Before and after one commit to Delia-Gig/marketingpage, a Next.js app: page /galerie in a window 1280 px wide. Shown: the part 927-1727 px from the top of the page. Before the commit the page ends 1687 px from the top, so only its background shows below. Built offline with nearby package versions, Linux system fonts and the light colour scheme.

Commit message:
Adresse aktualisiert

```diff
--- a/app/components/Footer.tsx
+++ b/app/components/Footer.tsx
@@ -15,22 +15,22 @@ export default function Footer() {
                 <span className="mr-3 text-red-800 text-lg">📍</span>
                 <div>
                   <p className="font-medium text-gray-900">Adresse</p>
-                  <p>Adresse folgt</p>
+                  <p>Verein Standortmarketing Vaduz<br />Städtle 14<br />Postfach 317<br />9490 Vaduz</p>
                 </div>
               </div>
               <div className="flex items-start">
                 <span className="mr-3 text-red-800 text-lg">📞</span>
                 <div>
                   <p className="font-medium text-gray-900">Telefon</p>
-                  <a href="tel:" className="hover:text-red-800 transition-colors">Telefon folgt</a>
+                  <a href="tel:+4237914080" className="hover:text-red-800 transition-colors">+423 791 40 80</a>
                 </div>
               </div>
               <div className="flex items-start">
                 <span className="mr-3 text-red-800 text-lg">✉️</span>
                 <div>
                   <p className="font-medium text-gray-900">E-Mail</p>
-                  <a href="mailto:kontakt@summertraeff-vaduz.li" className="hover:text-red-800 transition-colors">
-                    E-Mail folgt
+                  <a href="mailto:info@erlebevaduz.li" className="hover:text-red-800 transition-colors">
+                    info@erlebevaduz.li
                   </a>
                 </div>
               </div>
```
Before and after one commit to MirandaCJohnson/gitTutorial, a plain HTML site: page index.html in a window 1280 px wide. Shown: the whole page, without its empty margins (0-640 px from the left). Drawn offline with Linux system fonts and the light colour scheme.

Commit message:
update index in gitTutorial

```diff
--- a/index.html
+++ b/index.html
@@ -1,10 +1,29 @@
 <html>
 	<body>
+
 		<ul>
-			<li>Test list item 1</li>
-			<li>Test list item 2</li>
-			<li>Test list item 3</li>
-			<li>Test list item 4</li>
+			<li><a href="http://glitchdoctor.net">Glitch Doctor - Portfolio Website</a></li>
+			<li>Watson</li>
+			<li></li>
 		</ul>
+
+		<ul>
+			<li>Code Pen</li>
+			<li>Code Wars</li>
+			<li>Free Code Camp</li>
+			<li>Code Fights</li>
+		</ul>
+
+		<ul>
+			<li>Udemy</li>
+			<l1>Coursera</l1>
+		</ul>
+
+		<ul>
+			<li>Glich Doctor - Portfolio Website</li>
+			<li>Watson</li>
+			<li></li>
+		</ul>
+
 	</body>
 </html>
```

* _Task objective_: Reproduce every line above without error.

* _Answer to the exercise_:
Before and after one commit to Delia-Gig/marketingpage, a Next.js app: page /galerie in a window 1280 px wide. Shown: the part 927-1727 px from the top of the page. Before the commit the page ends 1687 px from the top, so only its background shows below. Built offline with nearby package versions, Linux system fonts and the light colour scheme.

Commit message:
Adresse aktualisiert

```diff
--- a/app/components/Footer.tsx
+++ b/app/components/Footer.tsx
@@ -15,22 +15,22 @@ export default function Footer() {
                 <span className="mr-3 text-red-800 text-lg">📍</span>
                 <div>
                   <p className="font-medium text-gray-900">Adresse</p>
-                  <p>Adresse folgt</p>
+                  <p>Verein Standortmarketing Vaduz<br />Städtle 14<br />Postfach 317<br />9490 Vaduz</p>
                 </div>
               </div>
               <div className="flex items-start">
                 <span className="mr-3 text-red-800 text-lg">📞</span>
                 <div>
                   <p className="font-medium text-gray-900">Telefon</p>
-                  <a href="tel:" className="hover:text-red-800 transition-colors">Telefon folgt</a>
+                  <a href="tel:+4237914080" className="hover:text-red-800 transition-colors">+423 791 40 80</a>
                 </div>
               </div>
               <div className="flex items-start">
                 <span className="mr-3 text-red-800 text-lg">✉️</span>
                 <div>
                   <p className="font-medium text-gray-900">E-Mail</p>
-                  <a href="mailto:kontakt@summertraeff-vaduz.li" className="hover:text-red-800 transition-colors">
-                    E-Mail folgt
+                  <a href="mailto:info@erlebevaduz.li" className="hover:text-red-800 transition-colors">
+                    info@erlebevaduz.li
                   </a>
                 </div>
               </div>
```
Before and after one commit to MirandaCJohnson/gitTutorial, a plain HTML site: page index.html in a window 1280 px wide. Shown: the whole page, without its empty margins (0-640 px from the left). Drawn offline with Linux system fonts and the light colour scheme.

Commit message:
update index in gitTutorial

```diff
--- a/index.html
+++ b/index.html
@@ -1,10 +1,29 @@
 <html>
 	<body>
+
 		<ul>
-			<li>Test list item 1</li>
-			<li>Test list item 2</li>
-			<li>Test list item 3</li>
-			<li>Test list item 4</li>
+			<li><a href="http://glitchdoctor.net">Glitch Doctor - Portfolio Website</a></li>
+			<li>Watson</li>
+			<li></li>
 		</ul>
+
+		<ul>
+			<li>Code Pen</li>
+			<li>Code Wars</li>
+			<li>Free Code Camp</li>
+			<li>Code Fights</li>
+		</ul>
+
+		<ul>
+			<li>Udemy</li>
+			<l1>Coursera</l1>
+		</ul>
+
+		<ul>
+			<li>Glich Doctor - Portfolio Website</li>
+			<li>Watson</li>
+			<li></li>
+		</ul>
+
 	</body>
 </html>
```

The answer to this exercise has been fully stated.